How smart can a hairdryer really get? Well, if you've been eyeing up the Dyson Supersonic, you'll definitely be interested in the Loreal AirLight Pro. It combines a bunch of impressive tech advances that make it both super-efficient and eco-friendly, and also smart enough to please your inner gadget fan.

That efficiency, which apparently allows the Airlight Pro to use 30% less power than a traditional hair dryer, comes from its combination of air and infrared heating elements, which make it a bit like drying your hair in the sun and wind. Impressively, it can also recognize attachments and adjust settings based on which one you've fitted.

Naturally, the Airlight Pro is also app-connected (for Android and iOS devices), which lets you make further tweaks and customs settings on your phone. Read our hands-on report below, which might just convince you that Loreal's hairdryer is worth the roughly $400 (about £315) price tag. It's due to go on sale in Europe in June, and in the US before the end of 2024.

10. Fiio CP13

(Image credit: Future)

CES is traditionally a show about future tech, but Fiio has emphatically bucked that trend with its ode to the Sony Walkman – and after seeing the cassette player in person, we're big fans.

The Fiio CP13 doesn't have anything as modern as Bluetooth or touchscreens – instead, you'll need some headphones with a 3.5mm jack and get used to proper buttons again. Still, it does at least have a USB-C port to save you scrabbling around for batteries or old chargers. 

The only thing you will need to find is some cassettes to play in it. You have a couple of months to prepare – the CP13 goes on sale in early March, for £129 (roughly $165 / AU$245) and you can choose between white, black or two-tone blue.

11. Nanoleaf Orchestrator Software

(Image credit: Nanoleaf)

Nanoleaf announced its new light-synching Orchestrator software a couple of days ago, but we've now had a chance to see it in action as CES – and we came away mighty impressed about the possibilities for house parties.

Smart lights that react to music in real-time have been done before, but Orchestrator is a desktop app that actually analyzes the music itself to make a comprehensive light show with your devices.

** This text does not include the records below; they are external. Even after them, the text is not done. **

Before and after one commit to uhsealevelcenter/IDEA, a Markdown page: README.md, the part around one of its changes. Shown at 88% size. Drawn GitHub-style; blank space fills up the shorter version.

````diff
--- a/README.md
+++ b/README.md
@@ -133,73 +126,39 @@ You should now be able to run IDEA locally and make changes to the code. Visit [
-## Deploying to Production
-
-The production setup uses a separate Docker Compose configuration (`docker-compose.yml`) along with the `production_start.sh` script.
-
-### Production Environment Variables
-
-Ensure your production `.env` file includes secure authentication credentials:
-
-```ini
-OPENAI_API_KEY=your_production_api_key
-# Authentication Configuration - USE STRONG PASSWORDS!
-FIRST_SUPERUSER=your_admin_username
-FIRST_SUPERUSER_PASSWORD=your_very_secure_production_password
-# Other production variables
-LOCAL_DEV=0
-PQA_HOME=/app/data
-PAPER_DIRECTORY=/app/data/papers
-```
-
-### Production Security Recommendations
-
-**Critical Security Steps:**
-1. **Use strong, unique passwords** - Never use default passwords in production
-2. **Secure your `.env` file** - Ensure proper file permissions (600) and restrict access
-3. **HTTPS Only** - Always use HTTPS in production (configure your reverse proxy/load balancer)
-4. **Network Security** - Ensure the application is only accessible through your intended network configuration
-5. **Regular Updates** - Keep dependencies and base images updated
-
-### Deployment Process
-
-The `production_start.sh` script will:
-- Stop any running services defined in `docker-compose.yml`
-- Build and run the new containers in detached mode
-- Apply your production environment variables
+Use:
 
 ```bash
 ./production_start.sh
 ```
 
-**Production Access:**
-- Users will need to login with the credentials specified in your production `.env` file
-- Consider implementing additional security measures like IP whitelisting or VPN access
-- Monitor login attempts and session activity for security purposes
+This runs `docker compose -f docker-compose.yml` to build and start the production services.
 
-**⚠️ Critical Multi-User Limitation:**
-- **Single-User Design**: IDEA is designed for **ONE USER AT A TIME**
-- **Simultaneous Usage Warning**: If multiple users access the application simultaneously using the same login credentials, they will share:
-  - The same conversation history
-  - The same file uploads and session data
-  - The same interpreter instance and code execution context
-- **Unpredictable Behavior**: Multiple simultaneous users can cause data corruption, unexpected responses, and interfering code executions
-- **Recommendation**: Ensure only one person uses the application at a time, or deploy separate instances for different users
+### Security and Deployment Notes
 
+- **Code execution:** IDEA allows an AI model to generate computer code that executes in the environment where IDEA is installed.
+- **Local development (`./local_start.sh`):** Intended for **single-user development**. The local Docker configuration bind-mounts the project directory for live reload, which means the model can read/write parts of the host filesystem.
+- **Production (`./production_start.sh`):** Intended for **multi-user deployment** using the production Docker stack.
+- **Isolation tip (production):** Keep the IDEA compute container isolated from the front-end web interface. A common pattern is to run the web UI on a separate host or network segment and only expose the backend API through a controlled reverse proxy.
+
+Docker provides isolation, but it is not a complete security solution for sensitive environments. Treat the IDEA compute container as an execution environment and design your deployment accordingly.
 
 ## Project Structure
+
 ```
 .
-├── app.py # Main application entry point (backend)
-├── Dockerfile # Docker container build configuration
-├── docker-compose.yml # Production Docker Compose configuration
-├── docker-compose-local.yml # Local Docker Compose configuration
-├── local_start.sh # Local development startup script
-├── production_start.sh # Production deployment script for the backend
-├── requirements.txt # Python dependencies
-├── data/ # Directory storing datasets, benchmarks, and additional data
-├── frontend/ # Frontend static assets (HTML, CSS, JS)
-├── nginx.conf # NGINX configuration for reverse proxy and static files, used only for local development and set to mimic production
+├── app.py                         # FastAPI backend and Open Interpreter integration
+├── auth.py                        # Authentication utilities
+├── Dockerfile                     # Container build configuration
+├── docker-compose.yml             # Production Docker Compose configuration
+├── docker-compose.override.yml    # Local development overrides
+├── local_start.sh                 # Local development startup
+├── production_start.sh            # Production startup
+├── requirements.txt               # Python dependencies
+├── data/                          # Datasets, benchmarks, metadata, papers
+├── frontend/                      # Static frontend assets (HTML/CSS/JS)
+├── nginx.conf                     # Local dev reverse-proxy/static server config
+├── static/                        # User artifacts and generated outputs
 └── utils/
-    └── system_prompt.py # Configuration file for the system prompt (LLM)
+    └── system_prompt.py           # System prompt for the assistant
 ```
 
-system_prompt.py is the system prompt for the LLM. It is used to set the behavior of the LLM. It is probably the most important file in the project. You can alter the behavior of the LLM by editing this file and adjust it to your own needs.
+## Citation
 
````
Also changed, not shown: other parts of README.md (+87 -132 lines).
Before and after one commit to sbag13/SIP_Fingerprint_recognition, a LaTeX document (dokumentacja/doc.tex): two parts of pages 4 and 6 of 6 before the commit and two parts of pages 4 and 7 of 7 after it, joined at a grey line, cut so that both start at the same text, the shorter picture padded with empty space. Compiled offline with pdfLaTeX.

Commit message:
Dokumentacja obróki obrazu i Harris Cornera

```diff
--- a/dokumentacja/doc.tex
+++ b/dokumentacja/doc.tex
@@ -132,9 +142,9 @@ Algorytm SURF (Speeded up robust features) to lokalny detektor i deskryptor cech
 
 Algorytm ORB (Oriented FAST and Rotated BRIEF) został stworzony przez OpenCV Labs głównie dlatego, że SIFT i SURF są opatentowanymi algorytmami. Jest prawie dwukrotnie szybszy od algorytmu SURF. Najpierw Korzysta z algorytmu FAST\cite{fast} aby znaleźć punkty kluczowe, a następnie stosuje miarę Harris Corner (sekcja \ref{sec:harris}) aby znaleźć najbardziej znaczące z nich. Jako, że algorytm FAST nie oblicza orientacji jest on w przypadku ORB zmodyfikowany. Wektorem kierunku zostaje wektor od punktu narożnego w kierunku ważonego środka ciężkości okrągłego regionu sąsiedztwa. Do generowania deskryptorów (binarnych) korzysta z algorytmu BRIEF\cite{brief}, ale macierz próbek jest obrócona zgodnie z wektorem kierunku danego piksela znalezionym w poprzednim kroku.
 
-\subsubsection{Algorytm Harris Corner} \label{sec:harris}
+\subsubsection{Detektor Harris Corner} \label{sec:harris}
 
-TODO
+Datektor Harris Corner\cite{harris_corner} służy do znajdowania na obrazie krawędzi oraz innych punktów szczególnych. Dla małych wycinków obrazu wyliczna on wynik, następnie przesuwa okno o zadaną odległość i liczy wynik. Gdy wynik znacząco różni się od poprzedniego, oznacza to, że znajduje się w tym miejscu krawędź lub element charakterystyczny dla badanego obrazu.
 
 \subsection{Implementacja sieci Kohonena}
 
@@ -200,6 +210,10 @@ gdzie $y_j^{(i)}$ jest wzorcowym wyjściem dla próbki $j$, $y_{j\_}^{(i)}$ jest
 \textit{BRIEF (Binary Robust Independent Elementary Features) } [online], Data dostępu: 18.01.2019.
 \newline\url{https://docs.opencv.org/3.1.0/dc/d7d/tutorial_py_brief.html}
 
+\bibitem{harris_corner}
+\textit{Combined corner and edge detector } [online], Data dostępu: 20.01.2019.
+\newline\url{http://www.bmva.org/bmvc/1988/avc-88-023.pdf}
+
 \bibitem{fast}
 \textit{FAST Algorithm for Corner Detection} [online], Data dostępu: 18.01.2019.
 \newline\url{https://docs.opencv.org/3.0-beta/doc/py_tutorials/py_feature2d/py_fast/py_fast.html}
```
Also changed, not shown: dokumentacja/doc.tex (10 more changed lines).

You can customize which lights respond to certain parts of each song and the software will create a palette of colors to match the mood of the song, too.

The result is something that's way better than the basic pulsations we've seen before and Orchestrator software should land something between March and May this year.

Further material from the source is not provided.